**PROBLEM TO WORK ON**
If a line in the entries below includes "after", pick it out and copy it.

· · ·

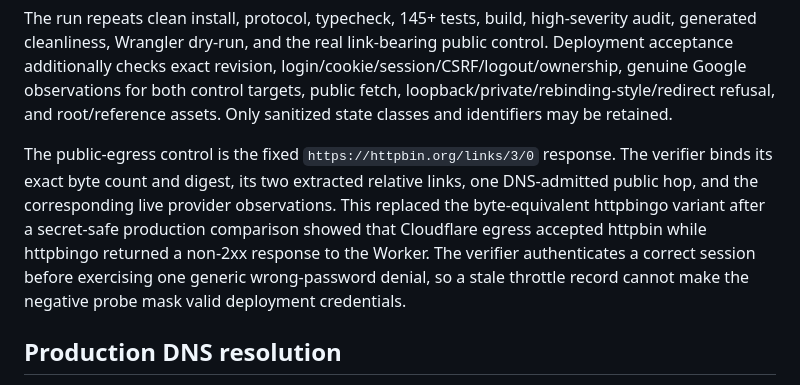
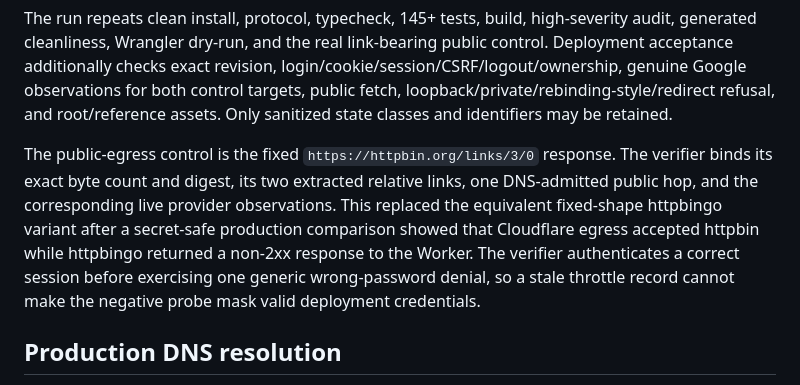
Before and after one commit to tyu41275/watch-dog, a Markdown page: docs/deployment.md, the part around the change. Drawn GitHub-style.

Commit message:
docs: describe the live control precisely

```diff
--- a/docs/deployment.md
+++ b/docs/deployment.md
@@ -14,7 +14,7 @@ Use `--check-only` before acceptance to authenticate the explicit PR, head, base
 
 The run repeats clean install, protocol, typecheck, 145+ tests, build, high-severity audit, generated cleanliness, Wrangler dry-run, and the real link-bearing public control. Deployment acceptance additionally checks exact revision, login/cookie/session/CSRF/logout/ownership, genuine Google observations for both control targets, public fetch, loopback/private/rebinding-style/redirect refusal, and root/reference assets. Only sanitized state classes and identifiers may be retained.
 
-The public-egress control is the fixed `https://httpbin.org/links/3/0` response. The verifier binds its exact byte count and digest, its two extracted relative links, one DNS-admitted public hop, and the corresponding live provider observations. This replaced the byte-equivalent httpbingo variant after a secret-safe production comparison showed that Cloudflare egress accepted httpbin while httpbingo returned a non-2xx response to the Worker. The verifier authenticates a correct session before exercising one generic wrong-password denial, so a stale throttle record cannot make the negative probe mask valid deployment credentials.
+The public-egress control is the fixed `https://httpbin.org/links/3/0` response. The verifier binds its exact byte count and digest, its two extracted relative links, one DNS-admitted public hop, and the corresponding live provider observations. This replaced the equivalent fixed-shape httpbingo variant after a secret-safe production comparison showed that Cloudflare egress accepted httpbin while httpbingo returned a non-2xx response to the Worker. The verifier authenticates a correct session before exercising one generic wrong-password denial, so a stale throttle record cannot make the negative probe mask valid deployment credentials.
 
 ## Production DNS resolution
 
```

· · ·

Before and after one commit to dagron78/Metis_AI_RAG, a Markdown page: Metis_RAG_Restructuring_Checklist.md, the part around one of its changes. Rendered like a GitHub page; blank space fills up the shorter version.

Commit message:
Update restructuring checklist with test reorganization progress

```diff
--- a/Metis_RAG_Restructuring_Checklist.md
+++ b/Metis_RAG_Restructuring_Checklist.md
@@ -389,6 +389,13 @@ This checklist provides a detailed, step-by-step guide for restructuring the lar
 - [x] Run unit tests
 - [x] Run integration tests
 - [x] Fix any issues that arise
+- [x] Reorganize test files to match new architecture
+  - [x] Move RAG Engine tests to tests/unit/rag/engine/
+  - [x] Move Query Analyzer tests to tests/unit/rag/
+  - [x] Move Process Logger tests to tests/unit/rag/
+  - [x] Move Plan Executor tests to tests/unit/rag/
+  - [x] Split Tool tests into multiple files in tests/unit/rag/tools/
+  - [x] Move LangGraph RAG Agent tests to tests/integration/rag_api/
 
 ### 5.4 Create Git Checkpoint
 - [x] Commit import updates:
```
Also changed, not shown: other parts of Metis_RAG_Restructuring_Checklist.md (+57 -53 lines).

· · ·

**ANSWER SECTION**
Before and after one commit to tyu41275/watch-dog, a Markdown page: docs/deployment.md, the part around the change. Drawn GitHub-style.
-The public-egress control is the fixed `https://httpbin.org/links/3/0` response. The verifier binds its exact byte count and digest, its two extracted relative links, one DNS-admitted public hop, and the corresponding live provider observations. This replaced the byte-equivalent httpbingo variant after a secret-safe production comparison showed that Cloudflare egress accepted httpbin while httpbingo returned a non-2xx response to the Worker. The verifier authenticates a correct session before exercising one generic wrong-password denial, so a stale throttle record cannot make the negative probe mask valid deployment credentials.
+The public-egress control is the fixed `https://httpbin.org/links/3/0` response. The verifier binds its exact byte count and digest, its two extracted relative links, one DNS-admitted public hop, and the corresponding live provider observations. This replaced the equivalent fixed-shape httpbingo variant after a secret-safe production comparison showed that Cloudflare egress accepted httpbin while httpbingo returned a non-2xx response to the Worker. The verifier authenticates a correct session before exercising one generic wrong-password denial, so a stale throttle record cannot make the negative probe mask valid deployment credentials.
Before and after one commit to dagron78/Metis_AI_RAG, a Markdown page: Metis_RAG_Restructuring_Checklist.md, the part around one of its changes. Rendered like a GitHub page; blank space fills up the shorter version.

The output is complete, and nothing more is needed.